During an annual regulatory review

We reviewed the information available to us about Kippax Hall Surgery on 17 April 2019. We did not find evidence of significant changes to the quality of service being provided since the last inspection. As a result, we decided not to inspect the surgery at this time. We will continue to monitor this information about this service throughout the year and may inspect the surgery when we see evidence of potential changes.

Inspection carried out on 8 December 2015

During a routine inspection

Letter from the Chief Inspector of General Practice

We carried out an announced comprehensive inspection at Kippax Hall Surgery on 8 December 2015. Overall the practice is rated as good for providing safe, effective, caring, responsive and well-led care for all of the population groups it serves.

Our key findings across all the areas we inspected were as follows:

  • There was an open and transparent approach to safety and an effective system was in place for reporting and recording significant events.
  • Risks to patients were assessed and well managed.
  • Patients’ needs were assessed and care was planned and delivered following best practice guidance. Staff had the skills, knowledge and experience to deliver effective care and treatment.
  • Patients said they were treated with compassion, dignity and respect and were involved in care and decisions about their treatment.
  • Patients were positive about access to the service. They said they found it easy to make an appointment, there was continuity of care and urgent appointments were available on the same day as requested.
  • The practice had good facilities and was well equipped to treat and meet the needs of patients.
  • The practice sought patient views how improvements could be made to the service, through the use of patient surveys, the NHS Friends and Family Test and the patient participation group.
  • There was a clear leadership structure and staff were supported by management.
  • The provider was aware of and complied with the requirements of the Duty of Candour.

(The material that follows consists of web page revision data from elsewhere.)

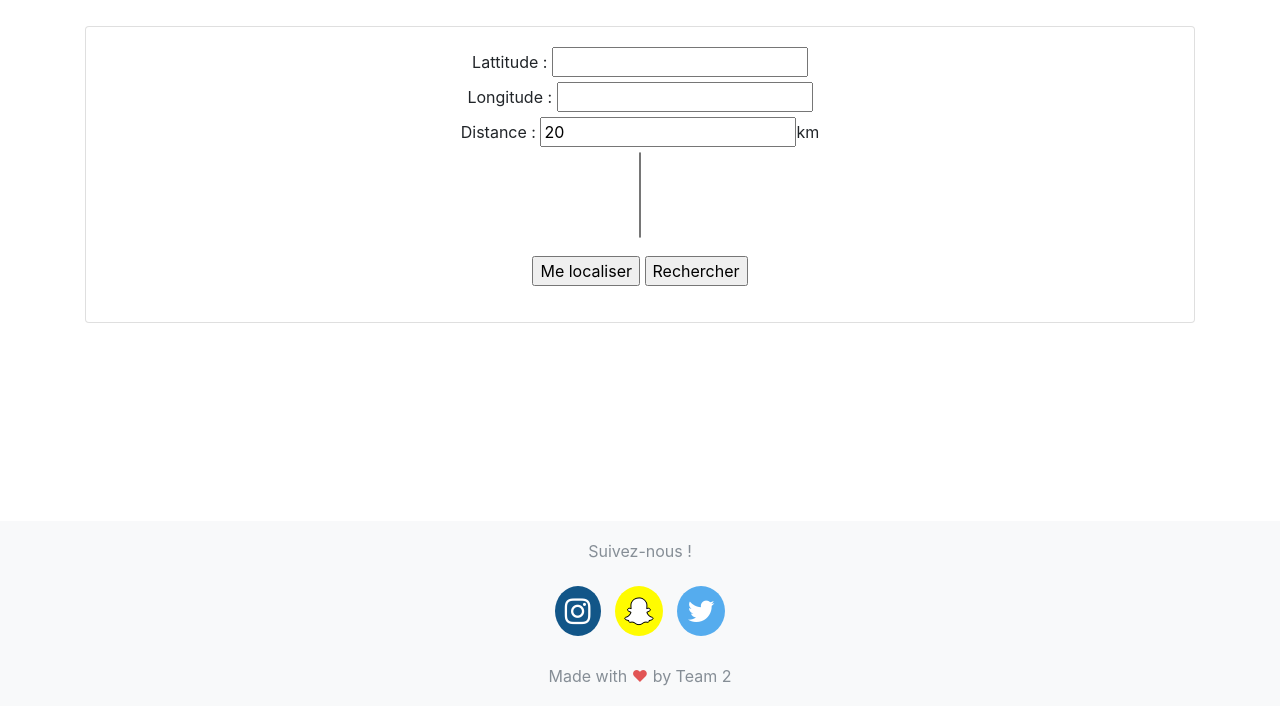
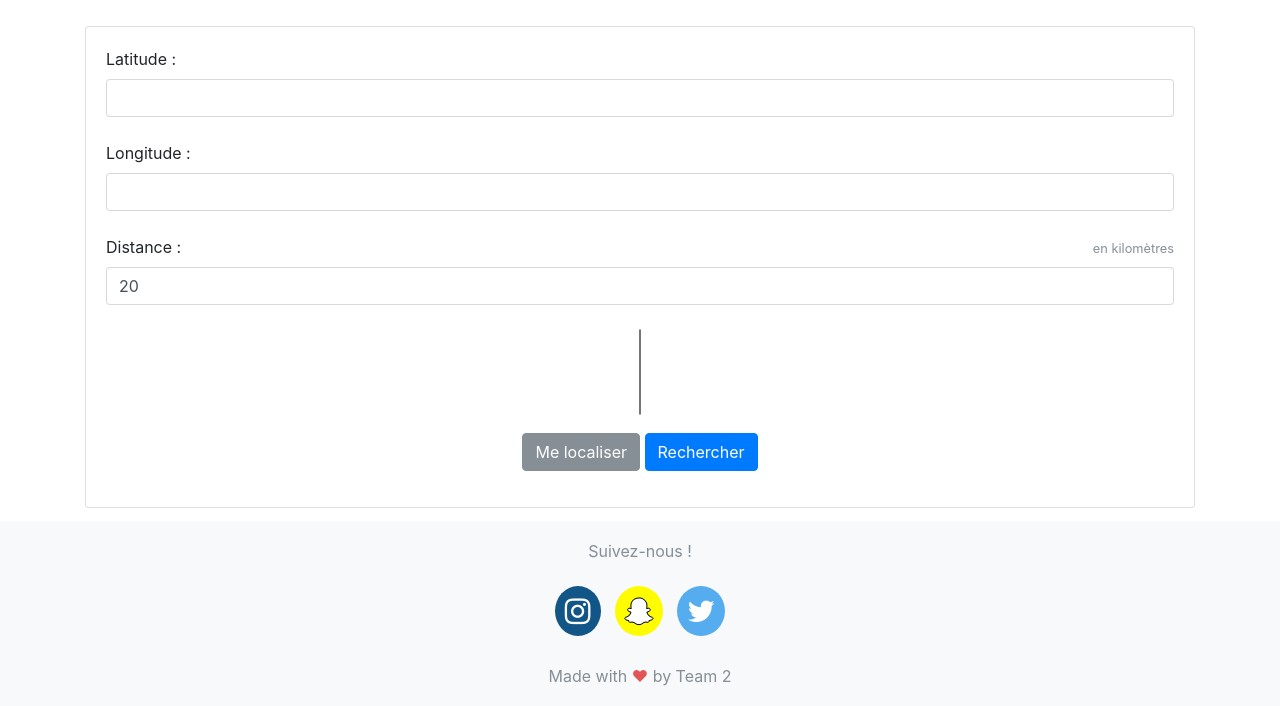
Before and after one commit to Bonjouravous/projetWeb, a PHP site: page /recherche_localisation.php in a window 1280 px wide. Shown: the part 219-925 px from the top of the page. Run offline with PHP 8.4, Linux system fonts and the light colour scheme; data that the repository does not hold is empty.

Commit message:
design recherche

```diff
--- a/recherche_localisation.php
+++ b/recherche_localisation.php
@@ -2,13 +2,12 @@
 
 <div class="card text-center">
 		<div class="card-body">
-			<form id="sampleForm" name="sampleForm" method="get" action="recherche_recherche.php">
+			<form id="sampleForm" name="sampleForm" method="get" action="recherche_recherche.php" class="form-group">
 				<p>
-					<label for="lat">Lattitude :&nbsp;</label><input type="text" name="lat" id="lat" value=""><br>
+					<label class="float-left" for="lat">Latitude :&nbsp;</label><input class="form-control" type="text" name="lat" id="lat" value=""><br>
+					<label class="float-left" for="long">Longitude :&nbsp;</label><input type="text" name="long" id="long" class="form-control" value=""><br>
 
-					<label for="long">Longitude :&nbsp;</label><input type="text" name="long" id="long" value=""><br>
-
-					<label for="distance">Distance :&nbsp;</label><input type="text" name="distance" value="20">km<br>
+					<label class="float-left" for="distance">Distance :&nbsp;</label><small id="photoHelp" class="form-text text-muted text-right">en kilomètres</small><input class="form-control" type="text" name="distance" value="20"><br>
 
 
 
@@ -26,8 +25,8 @@
 					</select>
 				</p>
 				<p>
-					<input type = 'button' onclick = 'geoloc()' value = 'Me localiser'>
-					<input type="submit" value="Rechercher" />
+					<input class="btn btn-secondary" type = 'button' onclick = 'geoloc()' value = 'Me localiser'>
+					<input class="btn btn-primary" type="submit" value="Rechercher" />
 				</p>
 			</form>
 		</div>
```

We saw some areas of outstanding practice:

  • The practice had a system of priority booking of appointments for carers and patients who were on the palliative care register.
  • During the times staff acted in the capacity of a chaperone, they wore a tabard and badge citing ‘chaperone’ to enable patients to identify that member of staff was carrying out the role.
  • The practice had developed a visual ‘jobs to do’ board to ensure all tasks were completed in a timely manner and to avoid duplication of work. Morning, afternoon, weekly and monthly tasks were identified. The use of different coloured markers identified when the task had been completed.

Professor Steve Field CBE FRCP FFPH FRCGP

Chief Inspector of General Practice